PROBLEM TO SOLVE ::
Your answer is a number only: how many lines in the data below contain "wrap"?

GIVEN INFORMATION ::
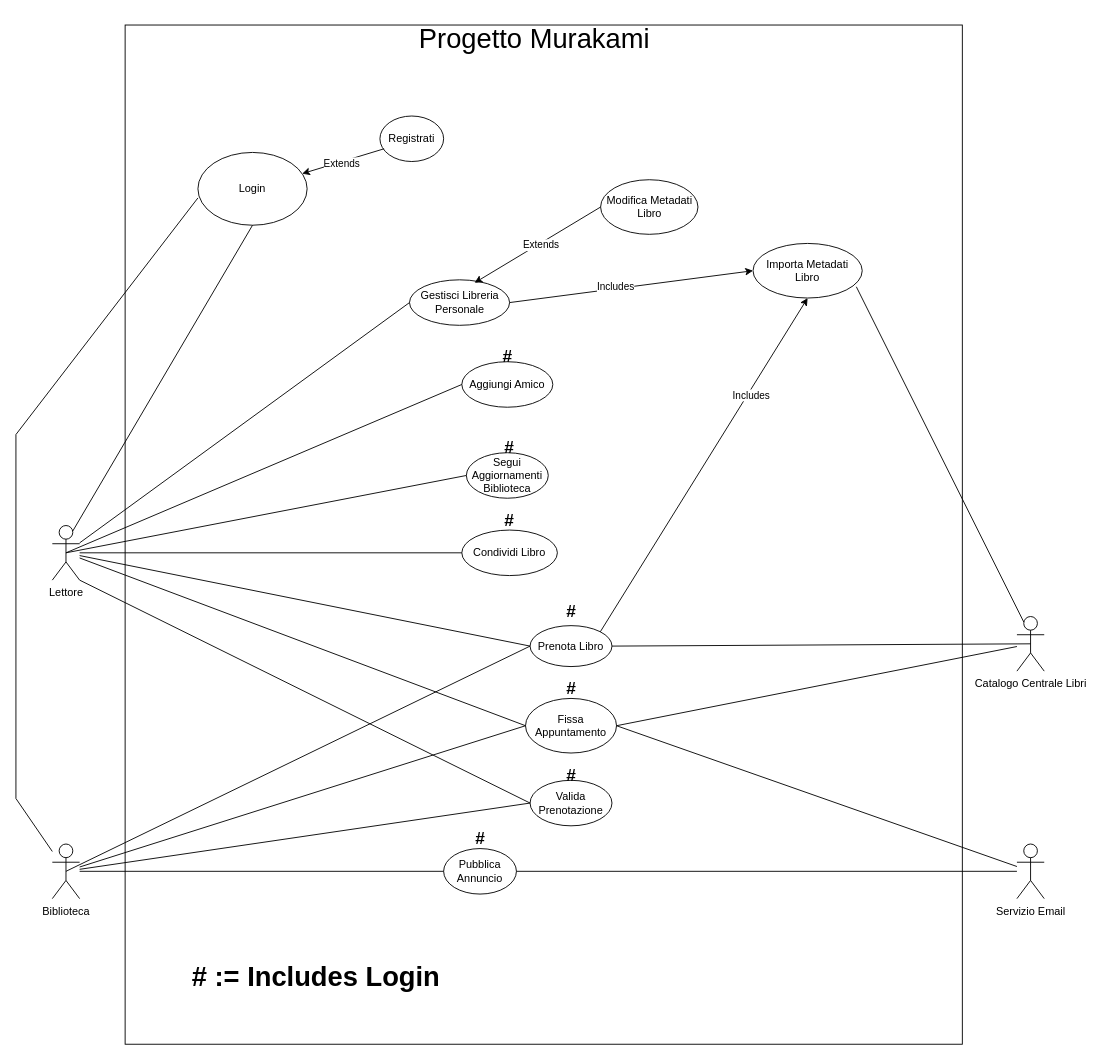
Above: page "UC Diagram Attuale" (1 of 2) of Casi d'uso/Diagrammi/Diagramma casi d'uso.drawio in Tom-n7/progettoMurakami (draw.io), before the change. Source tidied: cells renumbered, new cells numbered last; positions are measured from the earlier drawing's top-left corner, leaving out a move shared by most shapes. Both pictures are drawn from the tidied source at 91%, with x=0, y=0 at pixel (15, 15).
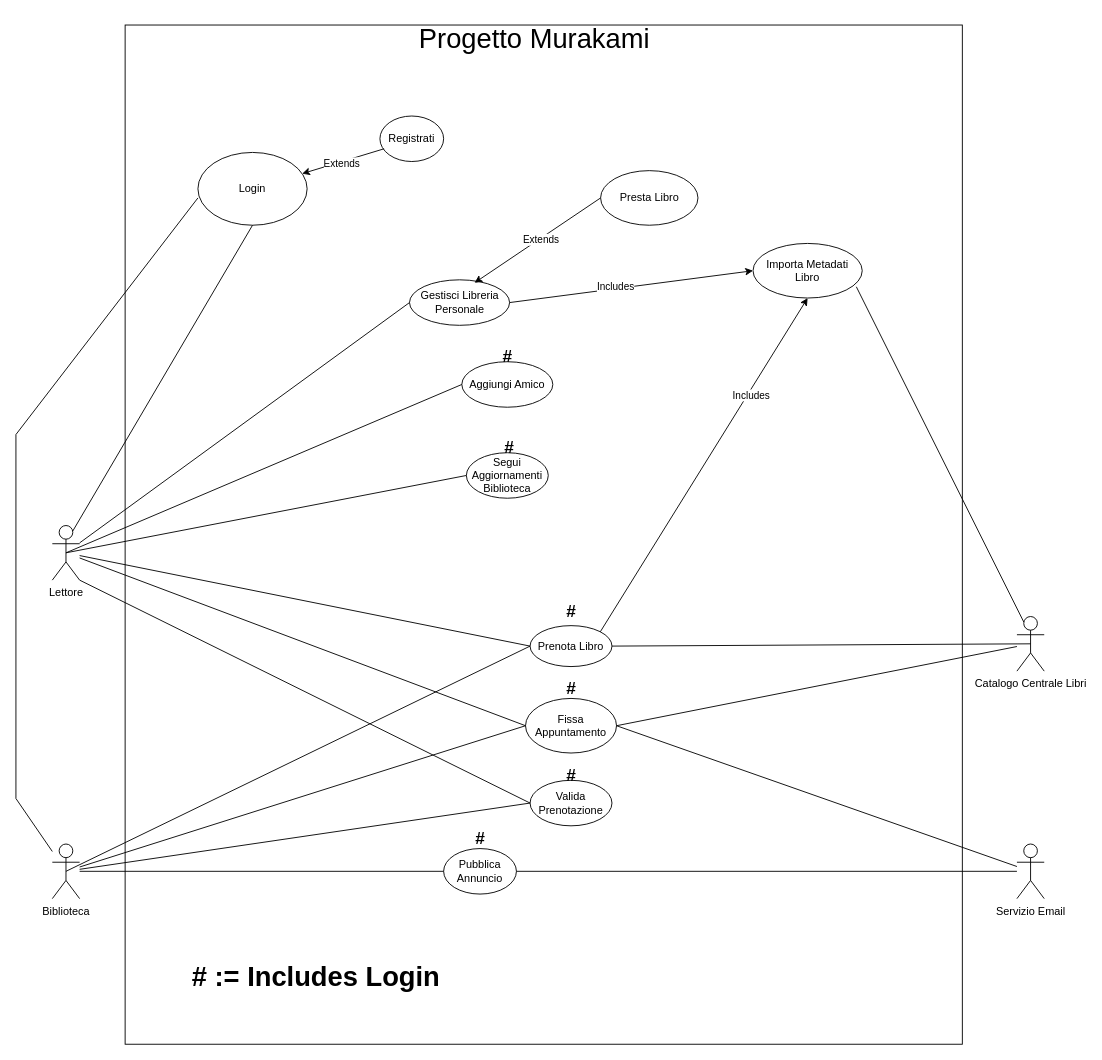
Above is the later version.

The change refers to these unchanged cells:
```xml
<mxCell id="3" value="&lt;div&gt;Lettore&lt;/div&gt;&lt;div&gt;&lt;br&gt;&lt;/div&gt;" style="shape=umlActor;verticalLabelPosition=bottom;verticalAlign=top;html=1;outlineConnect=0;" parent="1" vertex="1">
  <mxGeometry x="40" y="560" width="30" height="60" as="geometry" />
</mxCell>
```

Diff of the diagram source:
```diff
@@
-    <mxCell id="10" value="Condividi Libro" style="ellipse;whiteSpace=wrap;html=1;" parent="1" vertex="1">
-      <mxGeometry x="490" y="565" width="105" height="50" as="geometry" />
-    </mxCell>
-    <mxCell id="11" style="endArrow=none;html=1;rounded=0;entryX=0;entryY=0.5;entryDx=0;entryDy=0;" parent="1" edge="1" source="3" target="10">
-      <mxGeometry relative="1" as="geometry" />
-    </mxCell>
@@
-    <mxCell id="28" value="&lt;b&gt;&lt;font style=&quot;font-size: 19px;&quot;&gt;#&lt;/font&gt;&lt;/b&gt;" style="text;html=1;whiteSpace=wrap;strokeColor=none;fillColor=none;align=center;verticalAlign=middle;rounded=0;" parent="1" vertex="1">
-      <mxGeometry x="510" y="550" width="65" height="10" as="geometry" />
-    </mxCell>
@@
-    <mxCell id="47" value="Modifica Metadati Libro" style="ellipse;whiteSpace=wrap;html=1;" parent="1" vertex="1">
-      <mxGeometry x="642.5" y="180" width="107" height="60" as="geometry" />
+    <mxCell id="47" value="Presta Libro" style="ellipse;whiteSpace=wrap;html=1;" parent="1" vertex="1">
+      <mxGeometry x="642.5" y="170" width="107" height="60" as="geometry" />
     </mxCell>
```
...
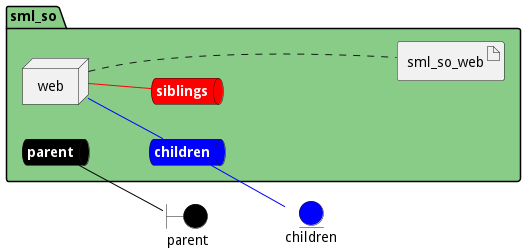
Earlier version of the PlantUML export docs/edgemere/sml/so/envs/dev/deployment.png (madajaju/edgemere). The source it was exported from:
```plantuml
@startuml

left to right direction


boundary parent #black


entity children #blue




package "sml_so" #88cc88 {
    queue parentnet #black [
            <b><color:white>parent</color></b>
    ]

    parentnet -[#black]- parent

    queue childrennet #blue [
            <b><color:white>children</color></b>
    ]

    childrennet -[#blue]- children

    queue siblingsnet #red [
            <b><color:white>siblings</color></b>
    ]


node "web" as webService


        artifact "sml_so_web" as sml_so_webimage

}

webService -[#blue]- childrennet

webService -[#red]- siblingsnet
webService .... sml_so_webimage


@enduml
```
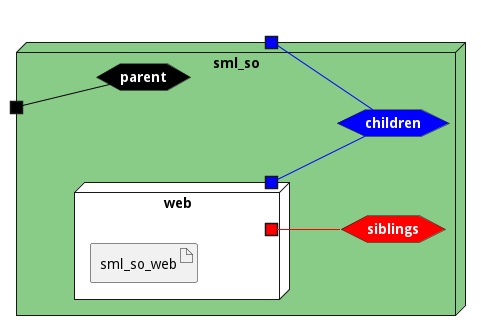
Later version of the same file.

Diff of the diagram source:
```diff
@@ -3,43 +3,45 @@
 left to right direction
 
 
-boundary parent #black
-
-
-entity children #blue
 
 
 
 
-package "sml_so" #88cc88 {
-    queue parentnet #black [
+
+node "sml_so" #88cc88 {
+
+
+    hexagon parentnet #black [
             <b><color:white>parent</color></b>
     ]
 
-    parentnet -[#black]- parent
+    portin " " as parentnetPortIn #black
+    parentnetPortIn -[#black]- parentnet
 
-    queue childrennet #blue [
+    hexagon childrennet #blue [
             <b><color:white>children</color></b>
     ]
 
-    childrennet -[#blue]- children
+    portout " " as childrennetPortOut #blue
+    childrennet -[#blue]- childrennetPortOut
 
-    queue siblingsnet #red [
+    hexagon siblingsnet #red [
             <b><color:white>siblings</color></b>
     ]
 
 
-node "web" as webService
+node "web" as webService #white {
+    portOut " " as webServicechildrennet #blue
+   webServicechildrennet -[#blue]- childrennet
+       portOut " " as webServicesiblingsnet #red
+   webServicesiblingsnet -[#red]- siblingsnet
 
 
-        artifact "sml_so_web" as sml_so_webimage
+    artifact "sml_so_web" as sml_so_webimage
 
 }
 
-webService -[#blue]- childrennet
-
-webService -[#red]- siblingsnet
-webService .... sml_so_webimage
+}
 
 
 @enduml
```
--
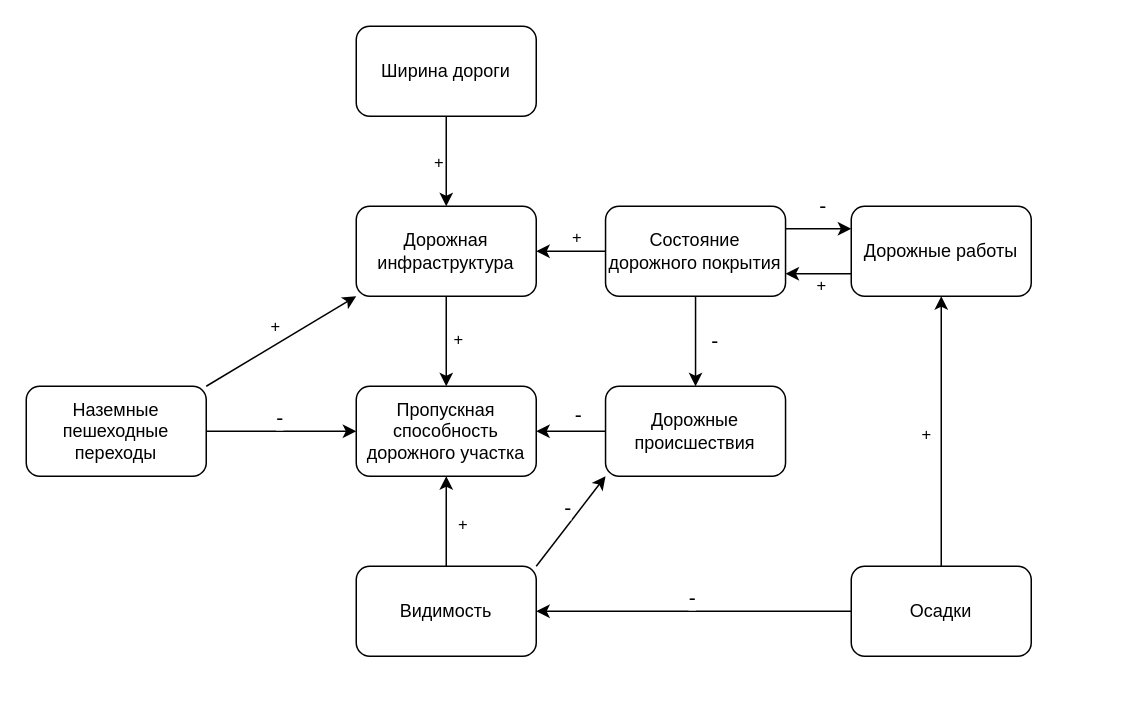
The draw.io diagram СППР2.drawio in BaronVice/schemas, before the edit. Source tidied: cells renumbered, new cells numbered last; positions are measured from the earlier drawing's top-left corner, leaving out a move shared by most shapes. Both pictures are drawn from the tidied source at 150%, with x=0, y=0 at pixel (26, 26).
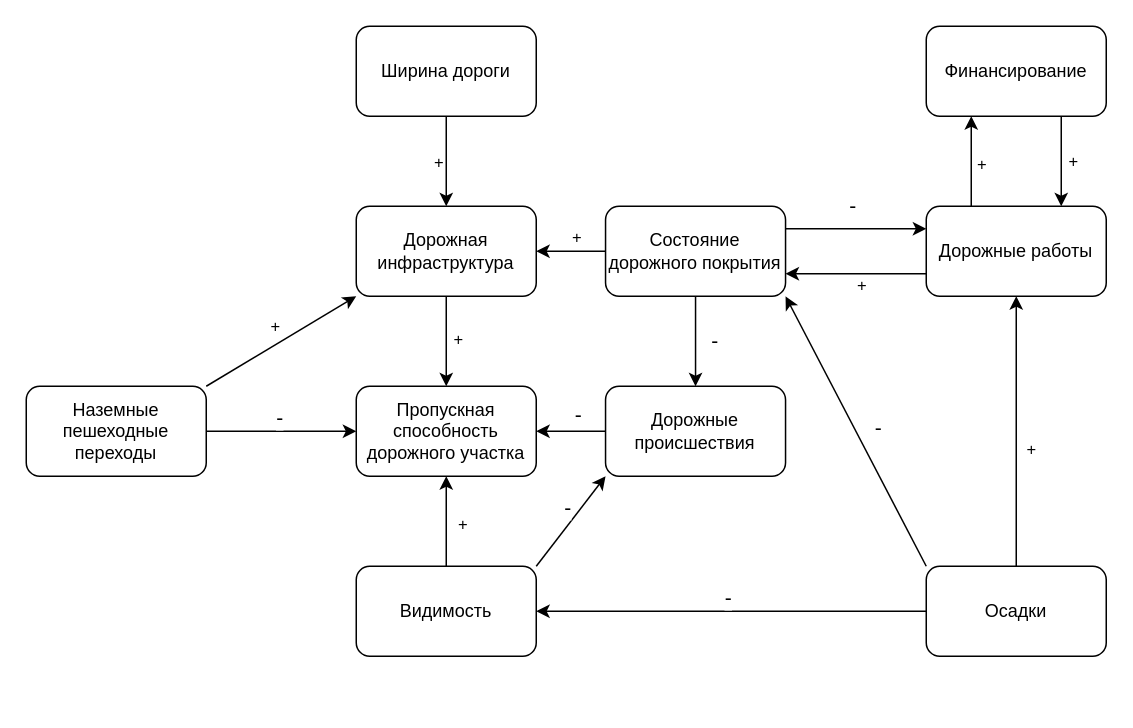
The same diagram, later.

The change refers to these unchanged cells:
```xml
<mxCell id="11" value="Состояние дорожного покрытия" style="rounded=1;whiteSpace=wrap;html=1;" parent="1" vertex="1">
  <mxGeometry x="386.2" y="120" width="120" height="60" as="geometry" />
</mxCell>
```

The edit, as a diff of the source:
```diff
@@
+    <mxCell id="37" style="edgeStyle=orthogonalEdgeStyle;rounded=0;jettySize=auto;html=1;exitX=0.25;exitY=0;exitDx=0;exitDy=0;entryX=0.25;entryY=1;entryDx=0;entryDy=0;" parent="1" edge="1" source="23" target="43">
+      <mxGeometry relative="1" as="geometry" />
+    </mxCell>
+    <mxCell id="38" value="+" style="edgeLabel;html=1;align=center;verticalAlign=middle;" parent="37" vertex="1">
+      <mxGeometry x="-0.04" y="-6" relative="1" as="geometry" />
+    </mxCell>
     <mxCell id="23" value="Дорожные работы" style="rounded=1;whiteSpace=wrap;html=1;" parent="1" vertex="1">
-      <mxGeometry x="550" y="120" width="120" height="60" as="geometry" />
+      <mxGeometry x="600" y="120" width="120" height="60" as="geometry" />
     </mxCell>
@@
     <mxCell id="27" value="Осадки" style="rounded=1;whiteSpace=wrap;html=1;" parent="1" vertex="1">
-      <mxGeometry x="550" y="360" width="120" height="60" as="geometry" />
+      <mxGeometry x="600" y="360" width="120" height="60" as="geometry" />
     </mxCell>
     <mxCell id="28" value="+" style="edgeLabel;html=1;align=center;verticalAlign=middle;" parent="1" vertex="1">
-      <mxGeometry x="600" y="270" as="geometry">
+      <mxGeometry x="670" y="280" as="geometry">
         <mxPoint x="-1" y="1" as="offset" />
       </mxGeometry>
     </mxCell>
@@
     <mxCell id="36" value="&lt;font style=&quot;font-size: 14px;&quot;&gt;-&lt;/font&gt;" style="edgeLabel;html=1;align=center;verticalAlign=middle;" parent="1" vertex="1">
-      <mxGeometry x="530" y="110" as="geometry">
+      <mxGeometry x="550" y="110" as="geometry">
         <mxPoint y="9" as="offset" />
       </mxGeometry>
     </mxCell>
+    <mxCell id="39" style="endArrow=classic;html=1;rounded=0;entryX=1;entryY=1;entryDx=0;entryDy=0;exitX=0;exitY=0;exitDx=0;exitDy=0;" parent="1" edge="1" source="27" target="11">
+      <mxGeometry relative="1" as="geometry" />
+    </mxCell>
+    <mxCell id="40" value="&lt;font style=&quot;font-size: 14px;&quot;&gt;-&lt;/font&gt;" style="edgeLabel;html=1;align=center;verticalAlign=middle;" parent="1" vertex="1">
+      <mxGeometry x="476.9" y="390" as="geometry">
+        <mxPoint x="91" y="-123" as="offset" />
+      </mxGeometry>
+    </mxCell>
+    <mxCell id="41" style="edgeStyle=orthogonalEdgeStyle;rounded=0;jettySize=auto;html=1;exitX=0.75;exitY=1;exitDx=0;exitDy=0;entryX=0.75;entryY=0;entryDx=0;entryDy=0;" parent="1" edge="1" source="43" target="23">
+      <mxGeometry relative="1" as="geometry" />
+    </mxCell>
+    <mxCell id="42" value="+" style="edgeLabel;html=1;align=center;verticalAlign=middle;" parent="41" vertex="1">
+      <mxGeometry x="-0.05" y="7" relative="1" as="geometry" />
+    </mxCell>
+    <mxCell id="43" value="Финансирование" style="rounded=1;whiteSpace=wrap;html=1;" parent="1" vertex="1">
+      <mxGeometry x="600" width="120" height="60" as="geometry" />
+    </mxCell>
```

TASK OUTPUT ::
8